[[ RECORDS SUPPLIED, beginning ]]
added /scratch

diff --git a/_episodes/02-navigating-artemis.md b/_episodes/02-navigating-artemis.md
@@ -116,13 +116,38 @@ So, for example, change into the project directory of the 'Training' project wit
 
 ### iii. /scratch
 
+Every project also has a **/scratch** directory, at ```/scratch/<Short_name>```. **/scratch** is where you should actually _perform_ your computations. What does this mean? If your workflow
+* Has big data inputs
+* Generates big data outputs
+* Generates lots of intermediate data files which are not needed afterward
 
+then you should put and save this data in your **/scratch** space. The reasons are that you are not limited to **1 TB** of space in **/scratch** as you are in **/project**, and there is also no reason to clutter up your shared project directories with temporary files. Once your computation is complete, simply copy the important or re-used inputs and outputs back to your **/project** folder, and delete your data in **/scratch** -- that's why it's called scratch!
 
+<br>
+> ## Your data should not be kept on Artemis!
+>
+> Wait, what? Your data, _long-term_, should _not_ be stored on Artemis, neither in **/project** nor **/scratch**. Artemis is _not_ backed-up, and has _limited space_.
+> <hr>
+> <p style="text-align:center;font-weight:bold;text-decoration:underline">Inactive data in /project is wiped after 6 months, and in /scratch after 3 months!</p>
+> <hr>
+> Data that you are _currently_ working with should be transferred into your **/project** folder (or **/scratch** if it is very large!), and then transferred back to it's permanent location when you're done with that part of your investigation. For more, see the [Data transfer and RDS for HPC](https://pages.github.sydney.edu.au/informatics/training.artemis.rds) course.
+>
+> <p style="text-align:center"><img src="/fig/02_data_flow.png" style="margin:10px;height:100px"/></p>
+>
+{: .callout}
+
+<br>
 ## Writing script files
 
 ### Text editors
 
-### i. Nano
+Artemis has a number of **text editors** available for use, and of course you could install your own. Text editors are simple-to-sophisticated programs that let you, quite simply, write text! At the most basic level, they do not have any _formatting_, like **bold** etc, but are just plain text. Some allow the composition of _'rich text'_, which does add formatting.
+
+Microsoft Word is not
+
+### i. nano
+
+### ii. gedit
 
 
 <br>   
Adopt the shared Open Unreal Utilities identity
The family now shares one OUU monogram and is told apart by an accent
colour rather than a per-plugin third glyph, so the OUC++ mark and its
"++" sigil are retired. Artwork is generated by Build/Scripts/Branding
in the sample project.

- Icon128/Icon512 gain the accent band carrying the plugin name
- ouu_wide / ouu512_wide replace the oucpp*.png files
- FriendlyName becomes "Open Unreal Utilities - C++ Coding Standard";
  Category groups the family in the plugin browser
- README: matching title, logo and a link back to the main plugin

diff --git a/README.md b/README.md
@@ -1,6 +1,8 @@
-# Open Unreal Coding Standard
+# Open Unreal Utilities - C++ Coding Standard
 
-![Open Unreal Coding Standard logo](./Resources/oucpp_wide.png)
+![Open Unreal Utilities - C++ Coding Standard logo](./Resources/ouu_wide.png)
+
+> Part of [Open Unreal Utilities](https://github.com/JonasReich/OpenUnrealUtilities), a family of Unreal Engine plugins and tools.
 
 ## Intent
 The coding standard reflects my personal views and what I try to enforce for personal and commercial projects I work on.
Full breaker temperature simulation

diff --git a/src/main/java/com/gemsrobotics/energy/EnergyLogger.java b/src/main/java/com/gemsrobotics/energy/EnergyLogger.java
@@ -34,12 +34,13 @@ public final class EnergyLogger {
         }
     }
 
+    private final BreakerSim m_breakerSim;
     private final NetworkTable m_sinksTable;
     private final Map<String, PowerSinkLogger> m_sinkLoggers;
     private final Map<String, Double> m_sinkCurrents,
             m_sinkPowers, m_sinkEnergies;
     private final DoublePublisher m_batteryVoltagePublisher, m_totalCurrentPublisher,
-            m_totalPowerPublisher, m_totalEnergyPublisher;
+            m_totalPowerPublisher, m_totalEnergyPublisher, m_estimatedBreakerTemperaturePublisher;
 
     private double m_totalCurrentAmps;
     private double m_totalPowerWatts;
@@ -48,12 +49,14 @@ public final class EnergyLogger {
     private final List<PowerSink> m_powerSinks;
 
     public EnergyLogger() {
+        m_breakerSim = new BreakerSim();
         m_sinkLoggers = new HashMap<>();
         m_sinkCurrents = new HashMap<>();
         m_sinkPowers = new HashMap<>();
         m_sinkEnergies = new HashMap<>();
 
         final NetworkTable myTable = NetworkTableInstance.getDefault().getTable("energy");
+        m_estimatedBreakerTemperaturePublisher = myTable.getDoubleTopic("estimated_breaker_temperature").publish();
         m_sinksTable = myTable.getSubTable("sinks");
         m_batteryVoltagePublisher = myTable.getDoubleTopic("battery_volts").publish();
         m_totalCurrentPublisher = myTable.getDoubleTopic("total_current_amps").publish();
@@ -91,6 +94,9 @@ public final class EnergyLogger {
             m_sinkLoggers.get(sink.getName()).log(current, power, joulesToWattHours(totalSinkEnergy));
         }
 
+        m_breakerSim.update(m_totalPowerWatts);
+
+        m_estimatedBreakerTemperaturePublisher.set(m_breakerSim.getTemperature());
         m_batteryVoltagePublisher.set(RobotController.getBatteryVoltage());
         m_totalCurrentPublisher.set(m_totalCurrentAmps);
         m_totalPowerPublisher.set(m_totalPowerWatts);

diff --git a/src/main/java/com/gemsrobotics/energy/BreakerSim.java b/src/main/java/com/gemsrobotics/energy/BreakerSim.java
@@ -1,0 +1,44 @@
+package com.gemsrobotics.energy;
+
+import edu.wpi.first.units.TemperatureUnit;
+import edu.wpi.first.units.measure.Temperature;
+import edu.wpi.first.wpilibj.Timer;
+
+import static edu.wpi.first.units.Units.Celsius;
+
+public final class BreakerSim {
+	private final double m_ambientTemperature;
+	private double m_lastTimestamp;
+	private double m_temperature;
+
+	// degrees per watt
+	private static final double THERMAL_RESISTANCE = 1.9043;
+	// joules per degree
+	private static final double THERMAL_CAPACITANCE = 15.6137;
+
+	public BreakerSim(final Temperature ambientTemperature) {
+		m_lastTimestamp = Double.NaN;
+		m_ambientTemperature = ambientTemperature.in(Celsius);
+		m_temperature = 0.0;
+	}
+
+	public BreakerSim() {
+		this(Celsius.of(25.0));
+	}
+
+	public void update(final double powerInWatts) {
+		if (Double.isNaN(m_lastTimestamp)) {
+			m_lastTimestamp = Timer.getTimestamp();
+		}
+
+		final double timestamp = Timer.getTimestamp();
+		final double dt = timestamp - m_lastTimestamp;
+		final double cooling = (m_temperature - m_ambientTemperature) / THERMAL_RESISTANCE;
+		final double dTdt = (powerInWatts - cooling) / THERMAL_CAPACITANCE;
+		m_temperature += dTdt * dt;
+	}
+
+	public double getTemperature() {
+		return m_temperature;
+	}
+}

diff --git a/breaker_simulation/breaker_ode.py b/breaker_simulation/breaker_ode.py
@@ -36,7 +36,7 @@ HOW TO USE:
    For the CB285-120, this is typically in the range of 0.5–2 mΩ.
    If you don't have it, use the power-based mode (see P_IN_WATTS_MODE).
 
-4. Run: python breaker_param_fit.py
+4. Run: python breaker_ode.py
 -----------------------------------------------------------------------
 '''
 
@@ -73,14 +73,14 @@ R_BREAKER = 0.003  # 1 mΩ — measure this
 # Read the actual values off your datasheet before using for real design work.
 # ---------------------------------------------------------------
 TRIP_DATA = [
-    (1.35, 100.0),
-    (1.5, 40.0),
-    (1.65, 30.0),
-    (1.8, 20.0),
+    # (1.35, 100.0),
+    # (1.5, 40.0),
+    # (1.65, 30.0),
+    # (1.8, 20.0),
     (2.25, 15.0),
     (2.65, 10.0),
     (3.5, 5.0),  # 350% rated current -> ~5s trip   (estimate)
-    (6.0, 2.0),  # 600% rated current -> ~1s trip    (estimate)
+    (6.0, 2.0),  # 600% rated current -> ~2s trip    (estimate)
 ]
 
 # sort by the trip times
[[ RECORDS SUPPLIED, end ]]
ABOUT THIS TASK:
Answer with a number alone: how many lines of the listing above include the string "class"?

RESULT OF THE EXERCISE:
4